WHAT YOU HAVE TO DO: Check each line of the listing below for the string "hardware", then copy every line that has it.

━━━━━━━━━━━━━━━━━━━━

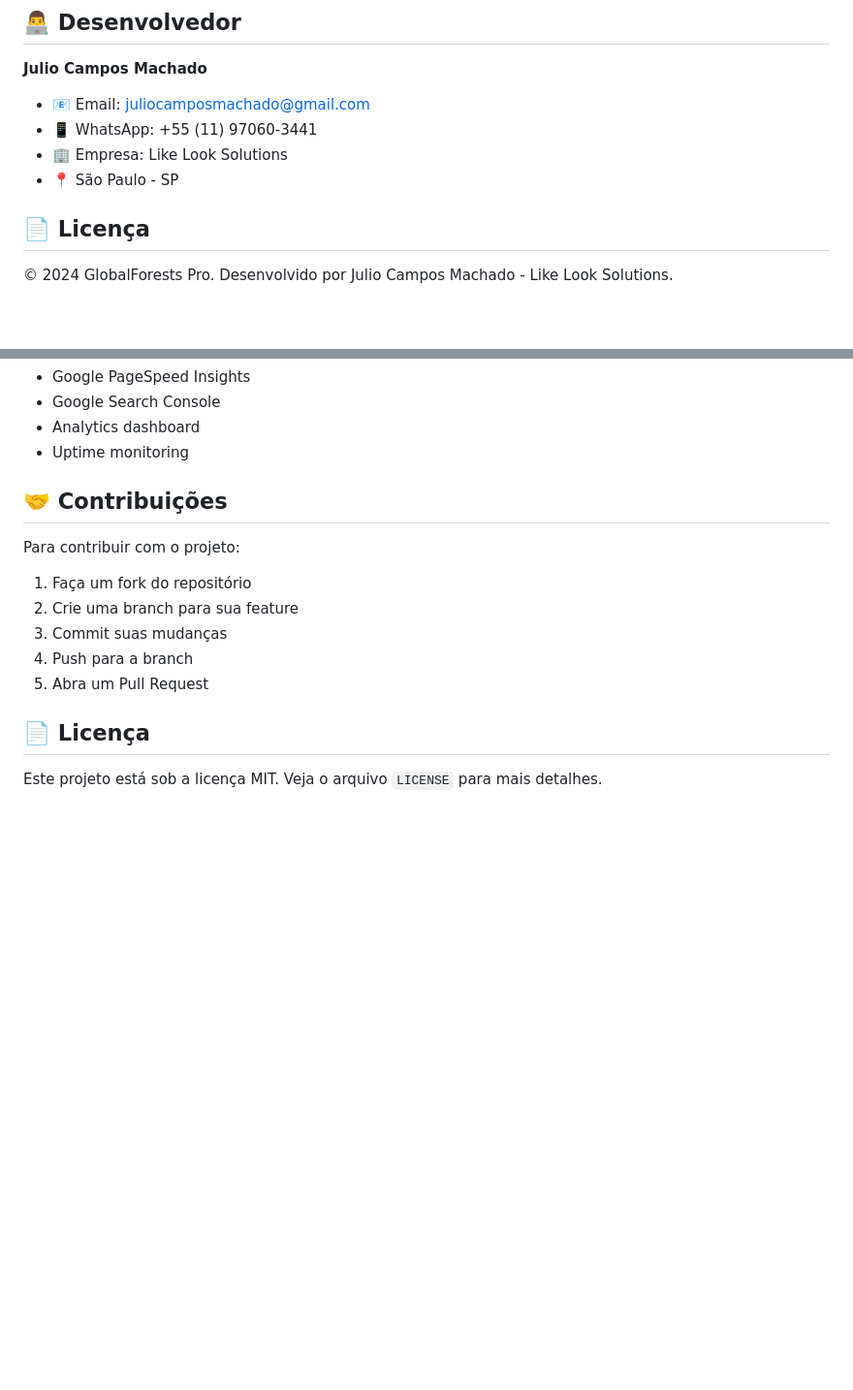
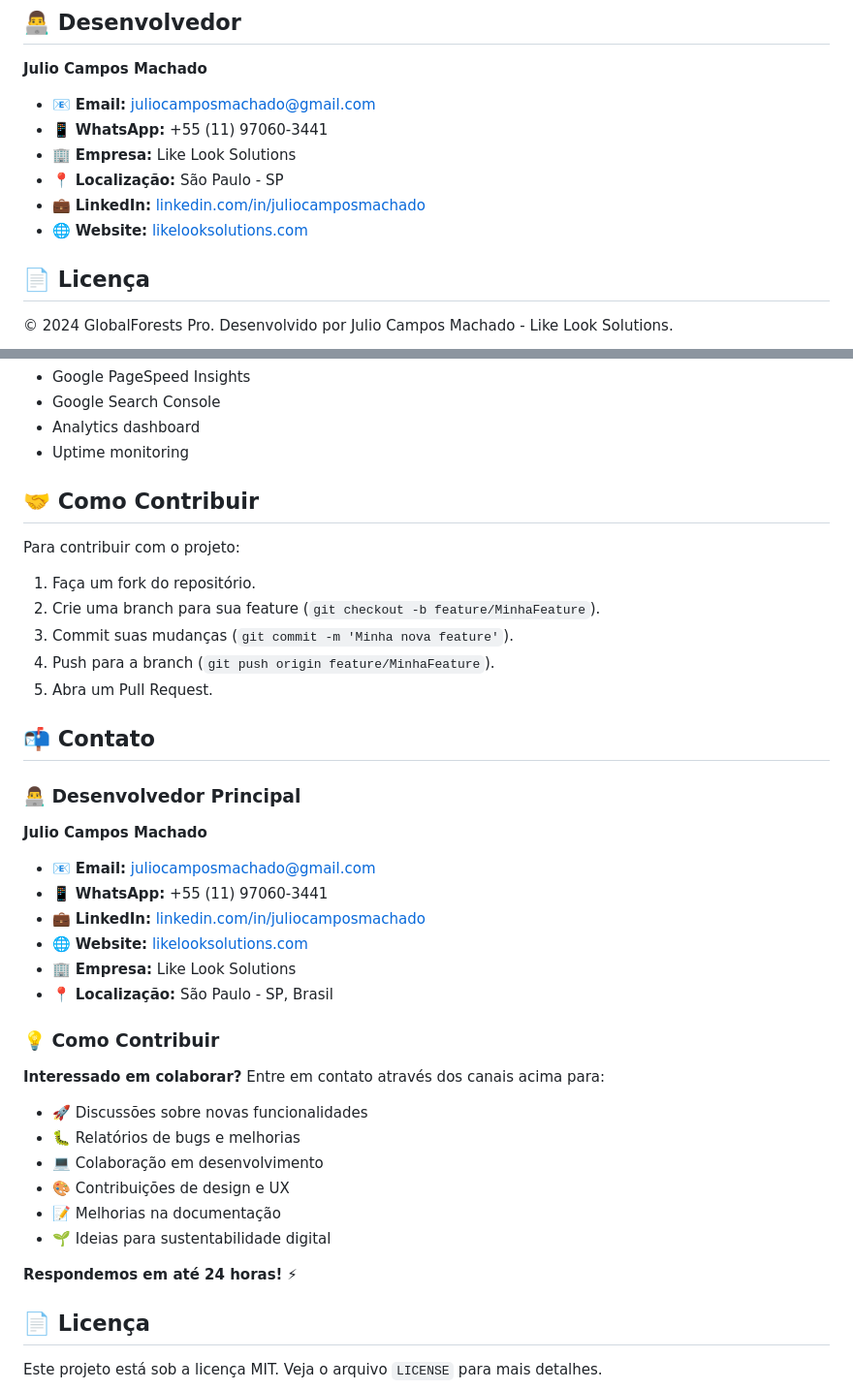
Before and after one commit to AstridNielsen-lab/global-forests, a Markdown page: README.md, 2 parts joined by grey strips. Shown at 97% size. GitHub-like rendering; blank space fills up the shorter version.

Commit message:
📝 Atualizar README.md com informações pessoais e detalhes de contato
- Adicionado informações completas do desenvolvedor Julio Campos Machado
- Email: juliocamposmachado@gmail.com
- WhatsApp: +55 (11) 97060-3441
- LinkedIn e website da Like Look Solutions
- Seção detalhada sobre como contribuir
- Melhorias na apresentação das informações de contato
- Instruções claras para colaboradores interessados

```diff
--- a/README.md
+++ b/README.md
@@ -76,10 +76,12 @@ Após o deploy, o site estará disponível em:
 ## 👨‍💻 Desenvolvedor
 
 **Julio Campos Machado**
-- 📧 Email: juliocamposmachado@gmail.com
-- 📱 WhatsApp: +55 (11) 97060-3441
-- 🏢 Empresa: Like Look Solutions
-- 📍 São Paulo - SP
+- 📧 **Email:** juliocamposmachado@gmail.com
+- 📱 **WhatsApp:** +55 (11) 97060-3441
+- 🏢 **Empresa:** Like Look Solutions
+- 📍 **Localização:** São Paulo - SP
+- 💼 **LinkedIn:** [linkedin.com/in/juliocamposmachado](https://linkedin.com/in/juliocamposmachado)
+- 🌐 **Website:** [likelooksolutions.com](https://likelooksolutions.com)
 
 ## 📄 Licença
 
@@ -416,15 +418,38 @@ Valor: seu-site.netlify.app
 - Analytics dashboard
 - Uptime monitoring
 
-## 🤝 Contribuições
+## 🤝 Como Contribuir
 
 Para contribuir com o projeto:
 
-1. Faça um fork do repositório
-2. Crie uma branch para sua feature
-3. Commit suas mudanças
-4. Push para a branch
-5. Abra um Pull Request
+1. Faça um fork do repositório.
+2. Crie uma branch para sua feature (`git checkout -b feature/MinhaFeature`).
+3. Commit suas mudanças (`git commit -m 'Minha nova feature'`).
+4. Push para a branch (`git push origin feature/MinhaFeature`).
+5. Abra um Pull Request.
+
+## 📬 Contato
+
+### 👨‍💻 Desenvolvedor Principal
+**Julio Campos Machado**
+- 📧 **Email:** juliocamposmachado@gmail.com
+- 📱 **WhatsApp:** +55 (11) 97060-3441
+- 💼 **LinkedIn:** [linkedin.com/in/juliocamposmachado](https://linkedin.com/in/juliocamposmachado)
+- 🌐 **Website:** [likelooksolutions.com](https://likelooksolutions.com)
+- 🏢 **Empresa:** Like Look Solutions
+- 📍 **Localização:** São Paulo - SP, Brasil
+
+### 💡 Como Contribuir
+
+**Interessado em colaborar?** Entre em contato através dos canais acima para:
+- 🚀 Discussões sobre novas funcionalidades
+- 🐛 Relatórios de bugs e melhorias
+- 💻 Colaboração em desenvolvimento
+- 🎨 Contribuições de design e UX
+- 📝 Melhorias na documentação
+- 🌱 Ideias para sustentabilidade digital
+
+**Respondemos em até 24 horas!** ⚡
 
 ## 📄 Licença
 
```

━━━━━━━━━━━━━━━━━━━━

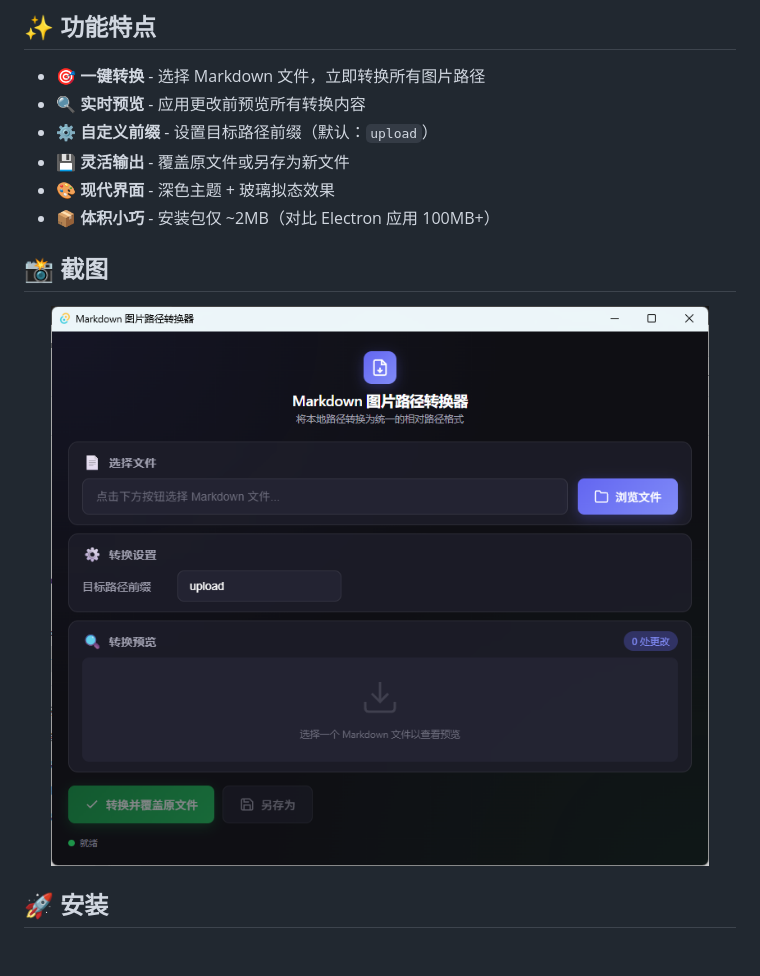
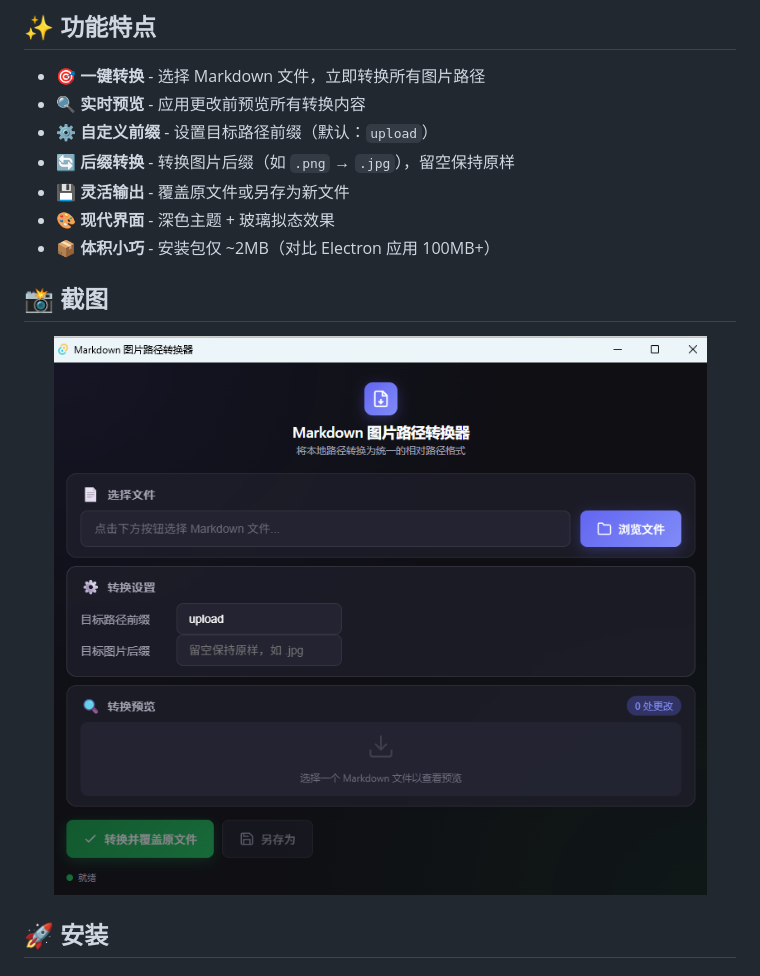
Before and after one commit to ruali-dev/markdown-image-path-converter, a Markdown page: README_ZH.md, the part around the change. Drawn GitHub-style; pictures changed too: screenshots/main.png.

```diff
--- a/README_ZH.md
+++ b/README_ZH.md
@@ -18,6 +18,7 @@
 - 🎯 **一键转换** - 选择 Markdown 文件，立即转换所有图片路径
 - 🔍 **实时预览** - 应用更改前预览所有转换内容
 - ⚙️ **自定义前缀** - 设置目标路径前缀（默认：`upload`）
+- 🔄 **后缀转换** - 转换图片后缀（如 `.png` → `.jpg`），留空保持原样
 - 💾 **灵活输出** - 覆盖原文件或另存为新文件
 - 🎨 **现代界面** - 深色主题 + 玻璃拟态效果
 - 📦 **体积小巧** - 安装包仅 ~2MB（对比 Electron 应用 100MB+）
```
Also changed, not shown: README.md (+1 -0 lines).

━━━━━━━━━━━━━━━━━━━━

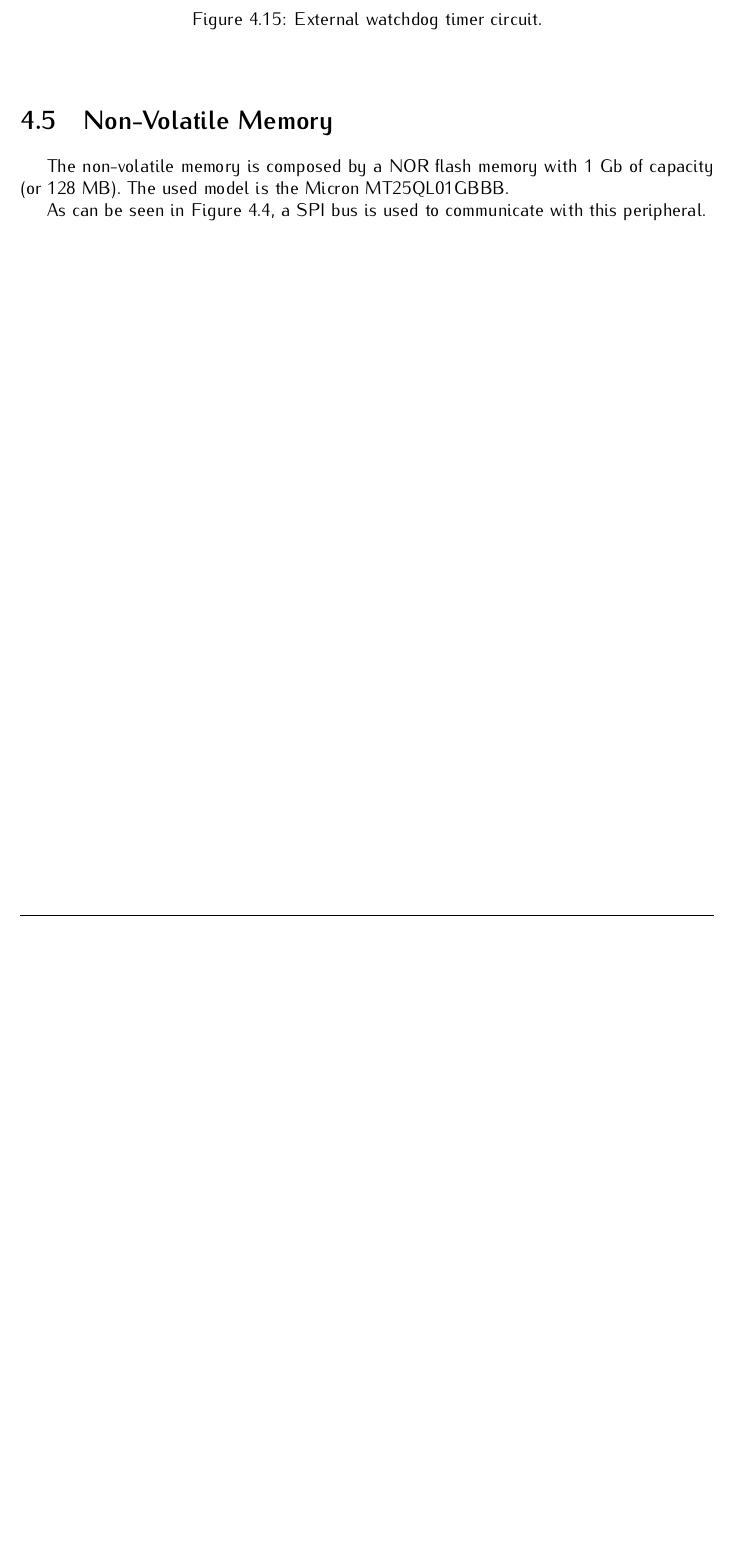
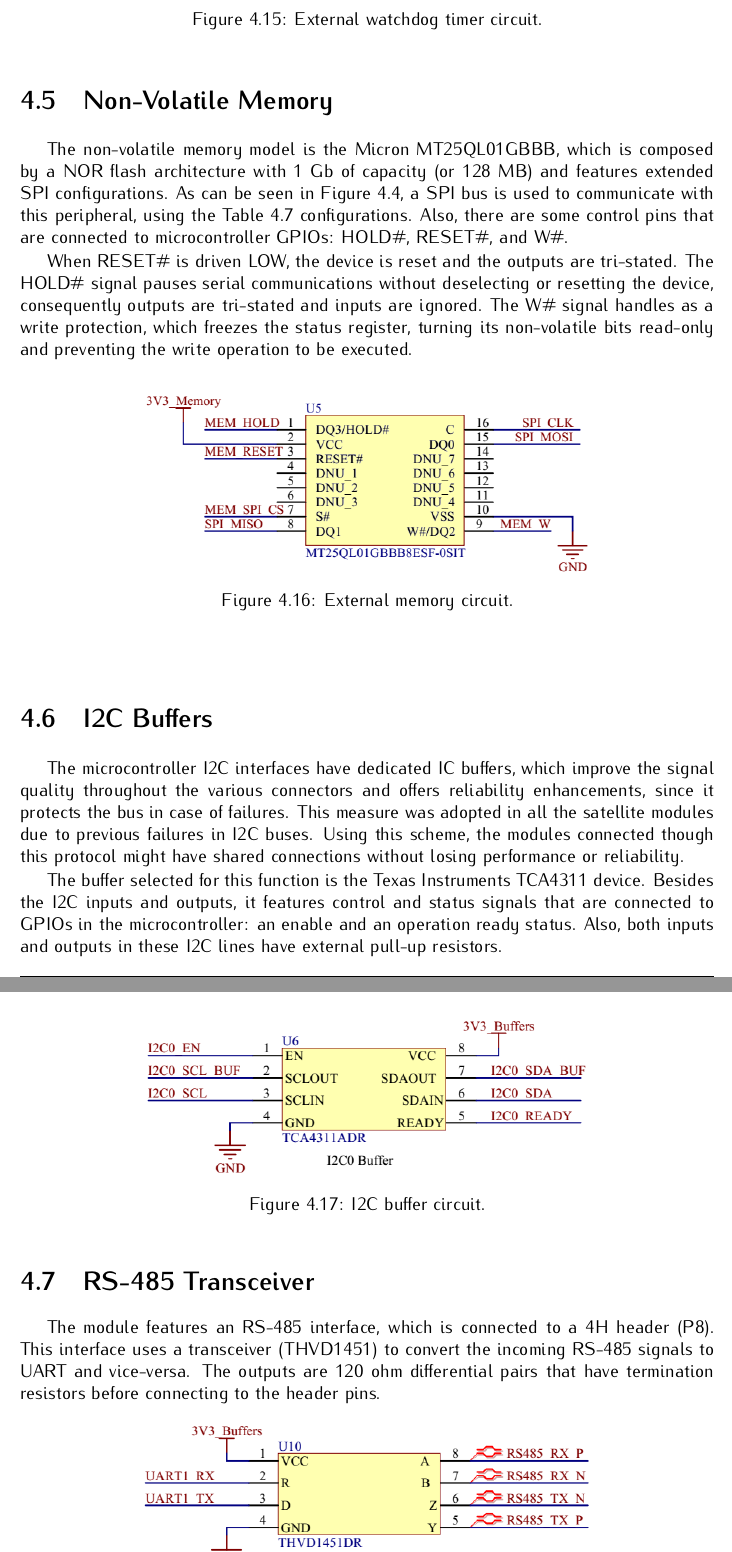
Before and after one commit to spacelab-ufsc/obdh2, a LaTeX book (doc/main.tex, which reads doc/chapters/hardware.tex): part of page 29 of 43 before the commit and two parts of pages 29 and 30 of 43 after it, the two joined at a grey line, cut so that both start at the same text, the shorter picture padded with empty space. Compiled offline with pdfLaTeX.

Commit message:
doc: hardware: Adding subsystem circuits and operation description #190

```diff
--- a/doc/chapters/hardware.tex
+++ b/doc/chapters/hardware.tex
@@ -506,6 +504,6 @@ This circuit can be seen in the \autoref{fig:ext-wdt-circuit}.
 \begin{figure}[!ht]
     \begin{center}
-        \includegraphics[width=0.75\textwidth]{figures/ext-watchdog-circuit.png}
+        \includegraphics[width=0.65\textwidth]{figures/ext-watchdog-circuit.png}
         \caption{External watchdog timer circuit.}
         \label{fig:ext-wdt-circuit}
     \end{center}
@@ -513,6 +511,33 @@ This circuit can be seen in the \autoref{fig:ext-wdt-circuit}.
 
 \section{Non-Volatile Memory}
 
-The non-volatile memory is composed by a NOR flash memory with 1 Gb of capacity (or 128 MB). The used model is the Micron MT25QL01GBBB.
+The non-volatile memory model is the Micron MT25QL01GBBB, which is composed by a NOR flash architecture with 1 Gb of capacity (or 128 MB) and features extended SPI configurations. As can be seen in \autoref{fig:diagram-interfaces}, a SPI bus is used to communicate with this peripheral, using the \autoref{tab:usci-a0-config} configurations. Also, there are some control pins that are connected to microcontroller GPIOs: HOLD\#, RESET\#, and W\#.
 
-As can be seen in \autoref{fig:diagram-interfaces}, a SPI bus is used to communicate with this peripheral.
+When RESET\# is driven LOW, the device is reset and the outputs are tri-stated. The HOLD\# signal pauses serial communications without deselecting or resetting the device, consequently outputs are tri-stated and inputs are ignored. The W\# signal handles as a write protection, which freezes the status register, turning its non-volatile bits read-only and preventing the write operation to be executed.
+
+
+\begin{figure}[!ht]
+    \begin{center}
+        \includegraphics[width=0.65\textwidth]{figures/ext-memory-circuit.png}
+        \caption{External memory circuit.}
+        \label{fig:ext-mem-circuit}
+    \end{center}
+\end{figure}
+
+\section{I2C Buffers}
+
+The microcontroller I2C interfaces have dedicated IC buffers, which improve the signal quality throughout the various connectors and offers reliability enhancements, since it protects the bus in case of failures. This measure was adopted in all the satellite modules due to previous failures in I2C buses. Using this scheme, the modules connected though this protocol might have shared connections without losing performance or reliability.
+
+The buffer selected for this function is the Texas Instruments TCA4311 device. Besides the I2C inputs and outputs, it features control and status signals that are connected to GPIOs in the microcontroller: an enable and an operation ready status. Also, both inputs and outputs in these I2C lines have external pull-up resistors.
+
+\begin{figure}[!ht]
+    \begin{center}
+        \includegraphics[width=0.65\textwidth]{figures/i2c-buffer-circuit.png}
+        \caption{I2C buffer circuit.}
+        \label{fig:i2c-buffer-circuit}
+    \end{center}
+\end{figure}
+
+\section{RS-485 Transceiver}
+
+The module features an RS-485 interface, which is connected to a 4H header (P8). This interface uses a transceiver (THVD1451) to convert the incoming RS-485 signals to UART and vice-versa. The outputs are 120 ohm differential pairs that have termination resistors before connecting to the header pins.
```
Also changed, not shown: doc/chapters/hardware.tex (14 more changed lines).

━━━━━━━━━━━━━━━━━━━━

EXPECTED ANSWER:
Before and after one commit to spacelab-ufsc/obdh2, a LaTeX book (doc/main.tex, which reads doc/chapters/hardware.tex): part of page 29 of 43 before the commit and two parts of pages 29 and 30 of 43 after it, the two joined at a grey line, cut so that both start at the same text, the shorter picture padded with empty space. Compiled offline with pdfLaTeX.
doc: hardware: Adding subsystem circuits and operation description #190
--- a/doc/chapters/hardware.tex
+++ b/doc/chapters/hardware.tex
Also changed, not shown: doc/chapters/hardware.tex (14 more changed lines).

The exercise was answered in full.